Once again, the High Court have come through on the side of justice and chosen to set right one of the most appalling and despicable acts by any British government, certainly in the 60 or so years since the establishment of the United Nations which, I guess, could be argued as the starting point for the modern culture of international law and human rights.
The UK High Court has ruled in favour of families exiled from the Chagos islands by the British government in the latest twist of a court battle.
The families were exiled in the mid-1960s and early 1970s so that the US could build a major airbase on one of the islands, Diego Garcia.
They overturned measures introduced by the government under the Royal Prerogative to prevent their return.
Their solicitor said two judges had now found they were entitled to return.
"The British Government has been defeated in its attempt to abolish the right of abode of the islanders after first deporting them in secret 30 years ago," said solicitor Richard Gifford.
To save repetition, the backstory to this case is covered in these posts:
While more information and wealth of excellent commentary can be found in the Chagos section of The Disillusioned Kid, which is well worth visiting if you’re new to this story.
For far too long, the illegal expulsion of the Chagossians in favour of what was once called an ‘austere facility’ but which the US now call ‘Camp Justice’, with –
sufficent anchorage to accomodate the US Pacific fleet
a runway long enough to serve as a staging point for B52 bombers on thier way to and from Iraq, Afghanistan and the Persian Gulf, and
leisure facilities, including a 9-hole golf course, 4-lane bowling centre, skeet range, fitness complex, swimming pool, tennis courts, softball fields, marina and an outdoor theatre (I don’t know about ‘Camp Justice’, sounds more like ‘Camp Sandals’ to me)
– was one of Britain’s dirtiest little foreign policy secrets, and one that got even dirtier in 2004 when, having lost an earlier High Court case, which asserted the Chagossian’s right to return to their homes, this present government arbitrarily overturned that ruling via the Privy Council using an ‘Order in Council’.
It should be said having won the battle, the ‘war’ in this matter still has to be won – as the Beeb notes:
the islanders still have to overcome the hurdle of the agreement between the UK and the US under which each side has a veto on who should live in the whole Chagos archipelago.
The US has since the attacks of 9/11 reaffirmed its opposition to any return on security grounds.
Quite what kind of security risk a modest number of ex-Copra farmers and their descendents are likely to present to a major US Naval Base has yet to be established – over the years, the US has had no real problem importing migrant construction workers from the Phillippines to expand the base on Diego Garcia, yet it baulks at the return of the Chagossians, even to outlying islands some 80-100 miles from Diego Garcia itself… then again there are persistant allegations that Diego Garcia has been used as a secret detention/interrogation facility is the fashion of Gitmo, but housing prisoners that the US are reluctant to admit that they even have, so sensitive are the issues surrounding them.

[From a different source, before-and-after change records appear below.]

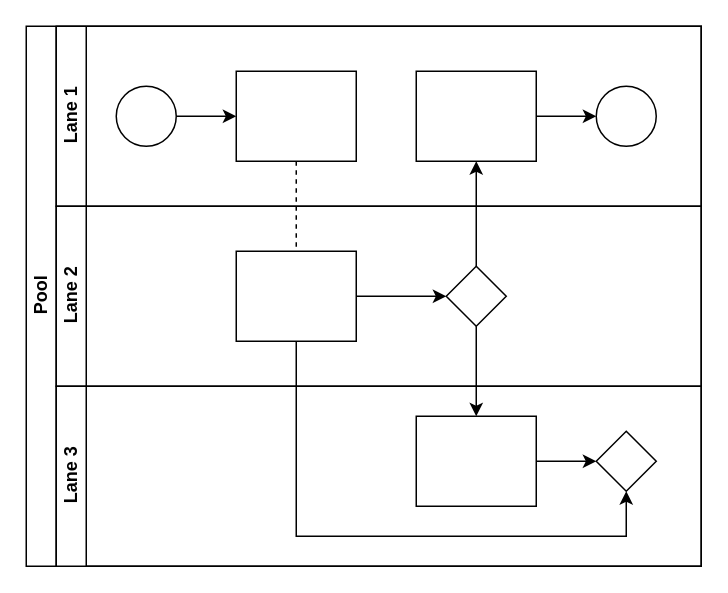
The draw.io diagram 未命名绘图.drawio in whl595145999/draw, before the edit. Source tidied: cells renumbered, new cells numbered last; positions are measured from the earlier drawing's top-left corner, leaving out a move shared by most shapes. Both pictures are drawn from the tidied source at 150%, with x=0, y=0 at pixel (26, 26).
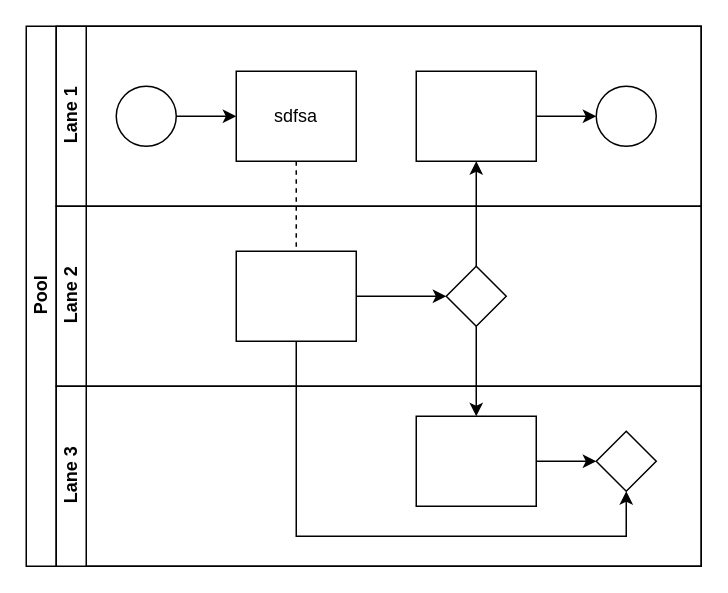
After the change.

Commit message:
更新未命名绘图.drawio

The change refers to these unchanged cells:
```xml
<mxCell id="7" value="Lane 1" style="swimlane;html=1;startSize=20;horizontal=0;" parent="2" vertex="1">
  <mxGeometry x="20" width="430" height="120" as="geometry" />
</mxCell>
```

What changed in the source:
```diff
@@
-    <mxCell id="10" style="rounded=0;whiteSpace=wrap;html=1;fontFamily=Helvetica;fontSize=12;fontColor=#000000;align=center;" parent="7" vertex="1">
+    <mxCell id="10" value="sdfsa" style="rounded=0;whiteSpace=wrap;html=1;fontFamily=Helvetica;fontSize=12;fontColor=#000000;align=center;" parent="7" vertex="1">
       <mxGeometry x="120" y="30" width="80" height="60" as="geometry" />
     </mxCell>
```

But this is an issue for another day – today it is only right that we offer our congratulations to the Richard Gifford on a well-deserved victory and reflect on the fact that, once again, the High Court has chosen to the right thing, even in the face of claims by the QC acting for the government that: the Foreign Office had:
acted within its powers, and did not accept that any residents of the territory were unlawfully removed or excluded in the period 1965-1973.

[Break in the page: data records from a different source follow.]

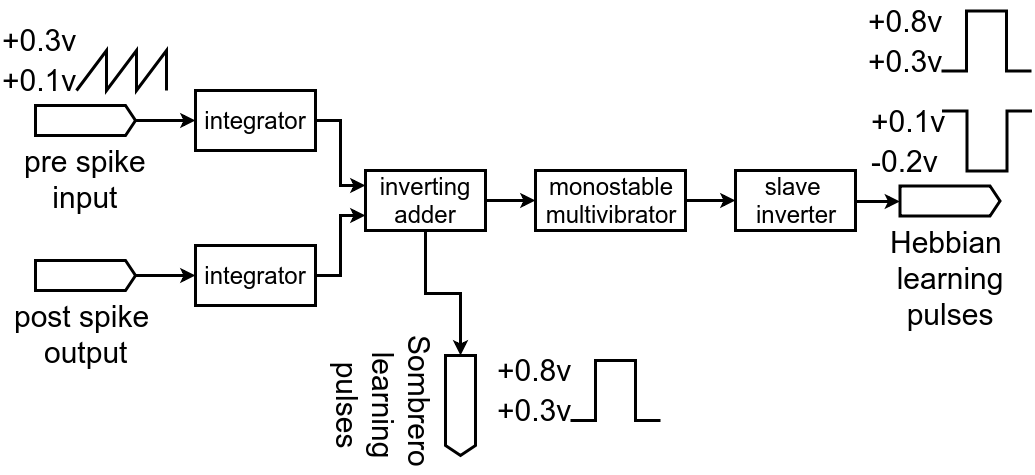
The draw.io diagram doc/mn-learning_feedback.png in research-team/memristive-brain, before a commit. Source tidied: cells renumbered, new cells last; positions are measured from the earlier drawing's top-left corner, leaving out a move shared by most shapes.
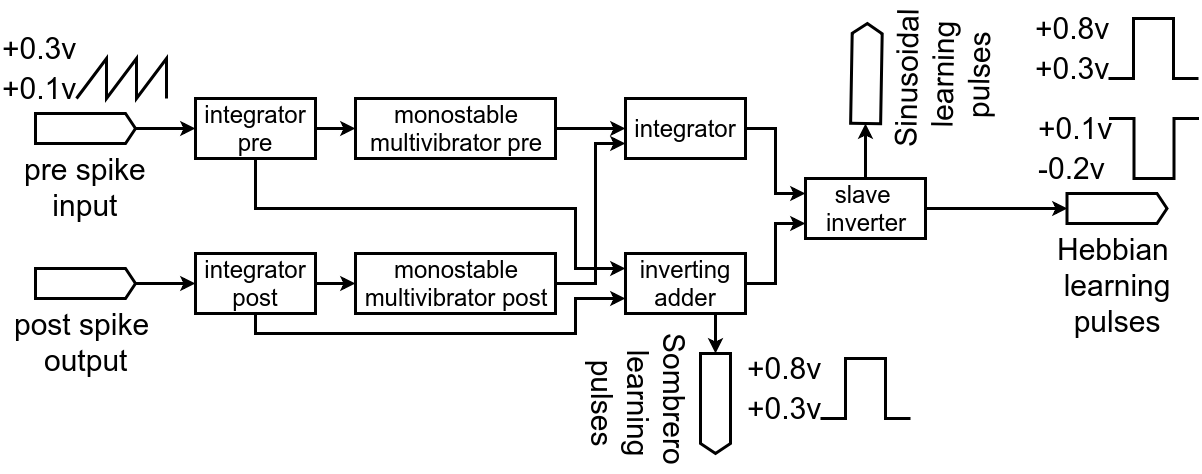
After the change.

Diff of the diagram source:
```diff
@@ -26,32 +26,34 @@
     <mxCell id="9" value="post spike &lt;br&gt;output&lt;br&gt;" style="shape=mxgraph.arrows2.arrow;verticalLabelPosition=bottom;shadow=0;dashed=0;align=center;fillColor=#ffffff;html=1;verticalAlign=top;strokeWidth=3;dy=0;dx=10;notch=0;fontSize=30;" parent="1" vertex="1">
       <mxGeometry x="35" y="260" width="100" height="30" as="geometry" />
     </mxCell>
-    <mxCell id="10" style="edgeStyle=orthogonalEdgeStyle;rounded=0;jettySize=auto;html=1;entryX=0;entryY=0.25;entryDx=0;entryDy=0;strokeWidth=3;fontSize=30;" parent="1" edge="1" source="11" target="16">
-      <mxGeometry relative="1" as="geometry" />
-    </mxCell>
-    <mxCell id="11" value="integrator&lt;br&gt;" style="rounded=0;whiteSpace=wrap;html=1;fontSize=24;strokeWidth=3;" parent="1" vertex="1">
+    <mxCell id="11" value="integrator&lt;br&gt;pre&lt;br&gt;" style="rounded=0;whiteSpace=wrap;html=1;fontSize=24;strokeWidth=3;" parent="1" vertex="1">
       <mxGeometry x="195" y="90" width="120" height="60" as="geometry" />
     </mxCell>
-    <mxCell id="12" style="edgeStyle=orthogonalEdgeStyle;rounded=0;jettySize=auto;html=1;entryX=0;entryY=0.75;entryDx=0;entryDy=0;strokeWidth=3;fontSize=30;" parent="1" edge="1" source="13" target="16">
+    <mxCell id="12" style="edgeStyle=orthogonalEdgeStyle;rounded=0;jettySize=auto;html=1;entryX=0;entryY=0.5;entryDx=0;entryDy=0;strokeWidth=3;fontSize=30;" parent="1" edge="1" source="13" target="41">
       <mxGeometry relative="1" as="geometry" />
     </mxCell>
-    <mxCell id="13" value="integrator&lt;br&gt;" style="rounded=0;whiteSpace=wrap;html=1;fontSize=24;strokeWidth=3;" parent="1" vertex="1">
+    <mxCell id="13" value="integrator post&lt;br&gt;" style="rounded=0;whiteSpace=wrap;html=1;fontSize=24;strokeWidth=3;" parent="1" vertex="1">
       <mxGeometry x="195" y="245" width="120" height="60" as="geometry" />
     </mxCell>
-    <mxCell id="14" style="edgeStyle=orthogonalEdgeStyle;rounded=0;jettySize=auto;html=1;entryX=0;entryY=0.5;entryDx=0;entryDy=0;entryPerimeter=0;strokeWidth=3;fontSize=30;" parent="1" edge="1" source="16" target="17">
-      <mxGeometry relative="1" as="geometry" />
+    <mxCell id="14" style="edgeStyle=orthogonalEdgeStyle;rounded=0;jettySize=auto;html=1;entryX=0;entryY=0.5;entryDx=0;entryDy=0;entryPerimeter=0;strokeWidth=3;fontSize=30;exitX=0.75;exitY=1;exitDx=0;exitDy=0;" parent="1" edge="1" source="16" target="17">
+      <mxGeometry relative="1" as="geometry">
+        <Array as="points">
+          <mxPoint x="715" y="310" />
+          <mxPoint x="715" y="310" />
+        </Array>
+      </mxGeometry>
     </mxCell>
-    <mxCell id="15" style="edgeStyle=orthogonalEdgeStyle;rounded=0;jettySize=auto;html=1;entryX=0;entryY=0.5;entryDx=0;entryDy=0;strokeWidth=3;fontSize=30;" parent="1" edge="1" source="16" target="27">
-      <mxGeometry relative="1" as="geometry" />
-    </mxCell>
+    <mxCell id="35" style="edgeStyle=orthogonalEdgeStyle;rounded=0;jettySize=auto;html=1;entryX=0;entryY=0.75;entryDx=0;entryDy=0;endArrow=classic;endFill=1;strokeWidth=3;" parent="1" edge="1" source="16" target="29">
+      <mxGeometry relative="1" as="geometry" />
+    </mxCell>
     <mxCell id="16" value="inverting adder" style="rounded=0;whiteSpace=wrap;html=1;fontSize=24;strokeWidth=3;" parent="1" vertex="1">
-      <mxGeometry x="365" y="170" width="120" height="60" as="geometry" />
+      <mxGeometry x="625" y="245" width="120" height="60" as="geometry" />
     </mxCell>
     <mxCell id="17" value="Sombrero&amp;nbsp;&lt;br&gt;learning&lt;br&gt;pulses&lt;br&gt;" style="shape=mxgraph.arrows2.arrow;verticalLabelPosition=bottom;shadow=0;dashed=0;align=center;fillColor=#ffffff;html=1;verticalAlign=top;strokeWidth=3;dy=0;dx=10;notch=0;fontSize=30;rotation=90;" parent="1" vertex="1">
-      <mxGeometry x="410" y="390" width="100" height="30" as="geometry" />
+      <mxGeometry x="665" y="380" width="100" height="30" as="geometry" />
     </mxCell>
     <mxCell id="18" style="group;" parent="1" vertex="1">
-      <mxGeometry x="866" y="0.5" width="165" height="80" as="geometry" />
+      <mxGeometry x="1033" width="165" height="80" as="geometry" />
     </mxCell>
     <mxCell id="19" style="verticalLabelPosition=bottom;shadow=0;dashed=0;align=center;fillColor=#ffffff;html=1;verticalAlign=top;strokeWidth=3;shape=mxgraph.electrical.waveforms.pulse_1;fontSize=25;" parent="18" vertex="1">
       <mxGeometry x="75" y="10" width="90" height="60" as="geometry" />
@@ -63,7 +65,7 @@
       <mxGeometry width="90" height="40" as="geometry" />
     </mxCell>
     <mxCell id="22" style="group;" parent="1" vertex="1">
-      <mxGeometry x="868.5" y="100.5" width="165" height="80" as="geometry" />
+      <mxGeometry x="1035.5" y="100" width="165" height="80" as="geometry" />
     </mxCell>
     <mxCell id="23" value="-0.2v" style="text;html=1;align=left;verticalAlign=top;spacingTop=-4;fontSize=30;" parent="22" vertex="1">
       <mxGeometry y="40" width="80" height="40" as="geometry" />
@@ -74,25 +76,29 @@
     <mxCell id="25" style="verticalLabelPosition=bottom;shadow=0;dashed=0;align=center;fillColor=#ffffff;html=1;verticalAlign=top;strokeWidth=3;shape=mxgraph.electrical.waveforms.pulse_2;fontSize=30;" parent="22" vertex="1">
       <mxGeometry x="73" y="10" width="90" height="60" as="geometry" />
     </mxCell>
-    <mxCell id="26" style="edgeStyle=orthogonalEdgeStyle;rounded=0;jettySize=auto;html=1;strokeWidth=3;fontSize=30;" parent="1" edge="1" source="27" target="29">
-      <mxGeometry relative="1" as="geometry" />
+    <mxCell id="26" style="edgeStyle=orthogonalEdgeStyle;rounded=0;jettySize=auto;html=1;strokeWidth=3;fontSize=30;entryX=0;entryY=0.25;entryDx=0;entryDy=0;exitX=0.5;exitY=1;exitDx=0;exitDy=0;" parent="1" edge="1" source="11" target="16">
+      <mxGeometry relative="1" as="geometry">
+        <Array as="points">
+          <mxPoint x="255" y="200" />
+          <mxPoint x="575" y="200" />
+          <mxPoint x="575" y="260" />
+        </Array>
+      </mxGeometry>
     </mxCell>
-    <mxCell id="27" value="monostable&lt;br&gt;multivibrator&lt;br&gt;" style="rounded=0;whiteSpace=wrap;html=1;fontSize=24;strokeWidth=3;" parent="1" vertex="1">
-      <mxGeometry x="535" y="170" width="150" height="60" as="geometry" />
-    </mxCell>
-    <mxCell id="28" style="edgeStyle=orthogonalEdgeStyle;rounded=0;jettySize=auto;html=1;strokeWidth=3;fontSize=30;" parent="1" edge="1" target="30">
-      <mxGeometry relative="1" as="geometry">
-        <mxPoint x="855" y="201" as="sourcePoint" />
-      </mxGeometry>
-    </mxCell>
+    <mxCell id="36" style="edgeStyle=orthogonalEdgeStyle;rounded=0;jettySize=auto;html=1;strokeWidth=3;entryX=0;entryY=0.5;entryDx=0;entryDy=0;entryPerimeter=0;" parent="1" edge="1" source="29" target="30">
+      <mxGeometry relative="1" as="geometry" />
+    </mxCell>
+    <mxCell id="37" style="rounded=0;jettySize=auto;html=1;entryX=0;entryY=0.5;entryDx=0;entryDy=0;entryPerimeter=0;endArrow=classic;endFill=1;strokeWidth=3;exitX=0.5;exitY=0;exitDx=0;exitDy=0;" parent="1" edge="1" source="29" target="46">
+      <mxGeometry relative="1" as="geometry" />
+    </mxCell>
     <mxCell id="29" value="slave &lt;br&gt;inverter" style="rounded=0;whiteSpace=wrap;html=1;fontSize=24;strokeWidth=3;" parent="1" vertex="1">
-      <mxGeometry x="735" y="170" width="120" height="60" as="geometry" />
+      <mxGeometry x="805" y="170" width="120" height="60" as="geometry" />
     </mxCell>
     <mxCell id="30" value="Hebbian&amp;nbsp;&lt;br&gt;learning&lt;br&gt;pulses&lt;br&gt;" style="shape=mxgraph.arrows2.arrow;verticalLabelPosition=bottom;shadow=0;dashed=0;align=center;fillColor=#ffffff;html=1;verticalAlign=top;strokeWidth=3;dy=0;dx=10;notch=0;fontSize=30;rotation=0;" parent="1" vertex="1">
-      <mxGeometry x="899.5" y="185.5" width="100" height="30" as="geometry" />
+      <mxGeometry x="1066.5" y="185" width="100" height="30" as="geometry" />
     </mxCell>
     <mxCell id="31" style="group;" parent="1" vertex="1">
-      <mxGeometry x="495" y="350" width="165" height="80" as="geometry" />
+      <mxGeometry x="745" y="340" width="165" height="80" as="geometry" />
     </mxCell>
     <mxCell id="32" style="verticalLabelPosition=bottom;shadow=0;dashed=0;align=center;fillColor=#ffffff;html=1;verticalAlign=top;strokeWidth=3;shape=mxgraph.electrical.waveforms.pulse_1;fontSize=25;" parent="31" vertex="1">
       <mxGeometry x="75" y="10" width="90" height="60" as="geometry" />
@@ -103,5 +109,43 @@
     <mxCell id="34" value="+0.8v" style="text;html=1;align=left;verticalAlign=top;spacingTop=-4;fontSize=30;" parent="31" vertex="1">
       <mxGeometry width="90" height="40" as="geometry" />
     </mxCell>
+    <mxCell id="38" style="edgeStyle=orthogonalEdgeStyle;rounded=0;jettySize=auto;html=1;entryX=0;entryY=0.5;entryDx=0;entryDy=0;strokeWidth=3;fontSize=30;" parent="1" edge="1" source="11" target="43">
+      <mxGeometry relative="1" as="geometry" />
+    </mxCell>
+    <mxCell id="39" style="edgeStyle=orthogonalEdgeStyle;rounded=0;jettySize=auto;html=1;endArrow=classic;endFill=1;strokeWidth=3;exitX=0.5;exitY=1;exitDx=0;exitDy=0;entryX=0;entryY=0.75;entryDx=0;entryDy=0;" parent="1" edge="1" source="13" target="16">
+      <mxGeometry relative="1" as="geometry">
+        <Array as="points">
+          <mxPoint x="255" y="325" />
+          <mxPoint x="575" y="325" />
+          <mxPoint x="575" y="290" />
+        </Array>
+      </mxGeometry>
+    </mxCell>
+    <mxCell id="40" style="edgeStyle=orthogonalEdgeStyle;rounded=0;jettySize=auto;html=1;entryX=0;entryY=0.75;entryDx=0;entryDy=0;endArrow=classic;endFill=1;strokeWidth=3;" parent="1" edge="1" source="41" target="45">
+      <mxGeometry relative="1" as="geometry">
+        <Array as="points">
+          <mxPoint x="595" y="275" />
+          <mxPoint x="595" y="135" />
+        </Array>
+      </mxGeometry>
+    </mxCell>
+    <mxCell id="41" value="monostable&lt;br&gt;multivibrator post&lt;br&gt;" style="rounded=0;whiteSpace=wrap;html=1;fontSize=24;strokeWidth=3;" parent="1" vertex="1">
+      <mxGeometry x="355" y="245" width="200" height="60" as="geometry" />
+    </mxCell>
+    <mxCell id="42" style="edgeStyle=orthogonalEdgeStyle;rounded=0;jettySize=auto;html=1;entryX=0;entryY=0.5;entryDx=0;entryDy=0;endArrow=classic;endFill=1;strokeWidth=3;" parent="1" edge="1" source="43" target="45">
+      <mxGeometry relative="1" as="geometry" />
+    </mxCell>
+    <mxCell id="43" value="monostable&lt;br&gt;multivibrator pre&lt;br&gt;" style="rounded=0;whiteSpace=wrap;html=1;fontSize=24;strokeWidth=3;" parent="1" vertex="1">
+      <mxGeometry x="355" y="90" width="200" height="60" as="geometry" />
+    </mxCell>
+    <mxCell id="44" style="edgeStyle=orthogonalEdgeStyle;rounded=0;jettySize=auto;html=1;entryX=0;entryY=0.25;entryDx=0;entryDy=0;endArrow=classic;endFill=1;strokeWidth=3;" parent="1" edge="1" source="45" target="29">
+      <mxGeometry relative="1" as="geometry" />
+    </mxCell>
+    <mxCell id="45" value="integrator&lt;br&gt;" style="rounded=0;whiteSpace=wrap;html=1;fontSize=24;strokeWidth=3;" parent="1" vertex="1">
+      <mxGeometry x="625" y="90" width="120" height="60" as="geometry" />
+    </mxCell>
+    <mxCell id="46" value="Sinusoidal &lt;br&gt;learning&lt;br&gt;pulses&lt;br&gt;" style="shape=mxgraph.arrows2.arrow;verticalLabelPosition=bottom;shadow=0;dashed=0;align=center;fillColor=#ffffff;html=1;verticalAlign=top;strokeWidth=3;dy=0;dx=10;notch=0;fontSize=30;rotation=-89;" parent="1" vertex="1">
+      <mxGeometry x="816" y="50" width="100" height="30" as="geometry" />
+    </mxCell>
   </root>
 </mxGraphModel>
```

An assertion that is not only untrue but so far beneath contempt that it barely merits mentioning.